FROM Aziz Qarghah
Islamabad, Kabul, Washington and International Politics At Camp David on Monday, Presidents Bush and Karzai were bullish on the upcoming meeting. Musharraf has been much in the news since U.S. intelligence reported that Al Qaeda is regrouping in his country, and the Democratic candidates for President have been trying to sound tough in case Musharraf fails to take action.
Poppies, Jihadis Stand in the Way of Progress in Afghanistan At Camp David on Monday, with Afghanistan's President Hamid Karzai by his side, President Bush warmly endorsed a "jirga ," a traditional meeting to resolve disputes. Pakistan's President, Pervez Musharraf , had agreed to attend tomorrow's meeting in Kabul, but today declined, saying the press of business will keep him at home in Islamabad.
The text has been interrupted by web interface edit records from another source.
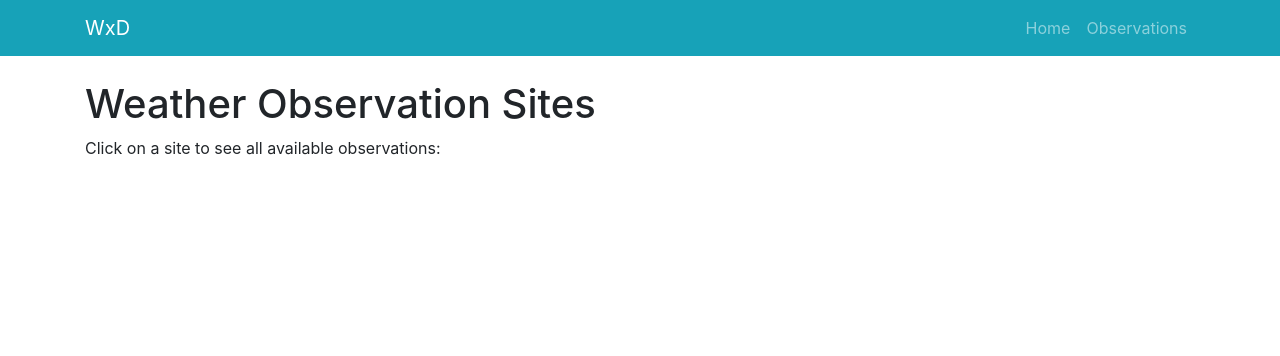
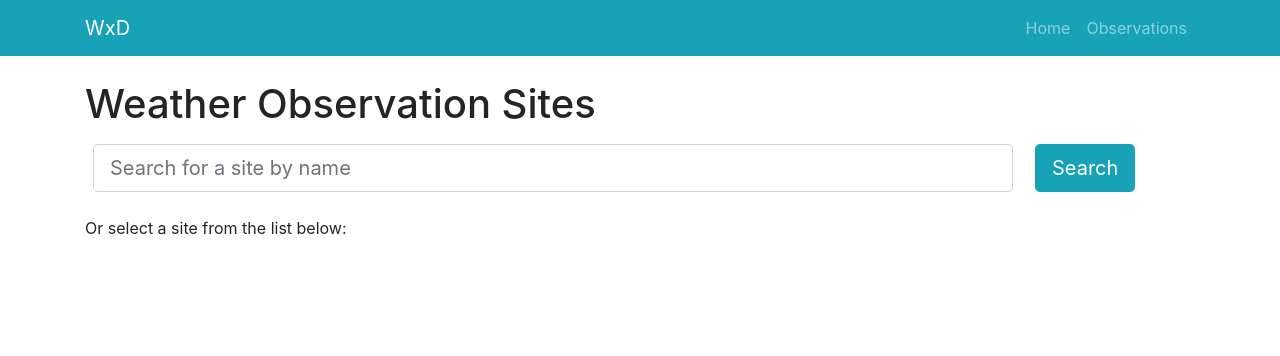
Before and after one commit to klssmith/WxD, a Flask app: page /observations in a window 1280 px wide. Shown: the top 356 px of the page. Run offline with Flask 2, Linux system fonts and the light colour scheme; data that the repository does not hold is empty; some libraries are stand-ins or nearby versions.

Commit message:
Add search bar to for obs sites
Added a search bar to the page listing all observation sites to allow a
site to be searched for by name. Search results show on a separate
results page. Search is pretty basic at the moment, simply using the
Postgres ILIKE functionality to look for the search term.

```diff
--- a/app/site_dao.py
+++ b/app/site_dao.py
@@ -9,3 +9,10 @@ def dao_get_all_sites_with_observations():
     return Site.query.filter_by(
         observations=True
     ).order_by('name').all()
+
+
+def dao_get_observation_search_results(term):
+    return Site.query.filter(
+        Site.observations == True,  # noqa
+        Site.name.ilike('%{}%'.format(term))
+    ).order_by('name').all()
--- a/app/templates/observation_sites.html
+++ b/app/templates/observation_sites.html
@@ -3,12 +3,25 @@
 <div>
   <h1>Weather Observation Sites</h1>
 </div>
+<div class="py-2">
+  <form action="{{ url_for('results') }}">
+    <div class="row">
+      <div class="form-group col-sm-10">
+        <label class="sr-only">Search for a site</label>
+        <input class="form-control form-control-lg mx-2" name="search-term" type='text' placeholder="Search for a site by name"></input>
+      </div>
+      <div class="col-sm-2">
+        <button type="submit" class="btn btn-lg btn-info">Search</button>
+      </div>
+    </div>
+  </form>
+</div>
 <div>
-  <p>Click on a site to see all available observations:</p>
+  <p>Or select a site from the list below:</p>
   {% for site in sites %}
     <p class="site-links">
       <a href="{{ url_for('site_observation', site_id=site.id) }}">{{ site.name }}</a>
     </p>
   {% endfor %}
-</div>
+<div>
 {% endblock %}
--- a/app/views.py
+++ b/app/views.py
@@ -1,12 +1,12 @@
 import os
 
 import requests
-from flask import abort, render_template
+from flask import abort, render_template, request
 
 from app import app
 from app.datapoint_client.client import DatapointClient
 from app.datapoint_client.errors import SiteError
-from app.site_dao import dao_get_all_sites_with_observations, dao_get_site_by_id
+from app.site_dao import dao_get_all_sites_with_observations, dao_get_observation_search_results, dao_get_site_by_id
 
 
 @app.route('/')
@@ -36,6 +36,13 @@ def site_observation(site_id):
     return render_template('observation_single_site.html', obs=obs, site_name=site_name)
 
 
+@app.route('/results')
+def results():
+    term = request.args.get('search-term')
+    result = dao_get_observation_search_results(term)
+    return render_template('results.html', term=result)
+
+
 def _abort_with_appropriate_error(e):
     if e.response.status_code == 403:
         abort(403)
```
Also changed, not shown: app/templates/results.html (added, +14 -0 lines), tests/app/test_views.py (+21 -2 lines).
Musharraf says he hopes lower-ranking officials can resolve issues between the two countries, but his withdrawal is seen as a snub to the United States. Bush and Karzai say al Qaeda in Pakistan is helping the Taliban stage a bloody resurgence, which is also fueled by a record crop of opium poppies. Will Karzai have to go it alone? Would legalizing poppy-production help ease the pressure. Can the "jirga" make a difference, without either Musharraf or the Taliban?
Can NATO Hold Off the Taliban in Afghanistan? Poland will send another 1,000 soldiers to Afghanistan, where NATO commanders have asked for more troops to face the Taliban's brutal resurgence. But, while the need on the ground is immediate, the Polish soldiers won't arrive until February of next year. While there is there's no evidence yet of any "direct link" between the Taliban and the insurgency in Iraq, in addition to suicide bombers and IED's, Afghanistan is seeing assassinations of government officials and other civilians as well as increased used of guerilla tactics. What's happened to the democracy established after the US invasion? Has a lack of follow-up by the western powers shattered Afghan expectations? What's the role of Pakistan?
Terrorism and tweets, hate speech and murder Just days before an election, Britain is coping with a rash of deadly terrorism, and Prime Minister Theresa May is on the defensive. And again today, President Trump has tweeted criticism of the Mayor of London. Later, a double murder in Portland, Oregon has revealed the ugly past of a supposedly “progressive” city. One immediate question: is “hate speech” protected by the First Amendment?
Human Rights in the era of Donald Trump President Trump’s UN Ambassador, Nikki Haley, said today the US might pull out of the United Nations’ Human Rights Council. Serious violators of human rights are members of the Council itself–and a US resignation could make things worse. Later on today’s show, now that he’s into his second term, comedian turned US Senator Al Franken is telling jokes again.
Trump's new look at civil rights and global warming President Trump is reportedly ready to pull the US out of the Paris Agreement on Climate Change. We look at the possible consequences. On the second half of the program, we hear about cuts in Obama-Era civil rights programs called for by the Trump Administration's first budget plan.
Who's to blame for the opioid crisis? Some of the lawyers who took on Big Tobacco are now going after Big Pharma. It’s all about the deadly epidemic of opioid use. Are the drug companies to blame? What about the users? Later, on today’s Talking Point: making sense of Britain’s upset election.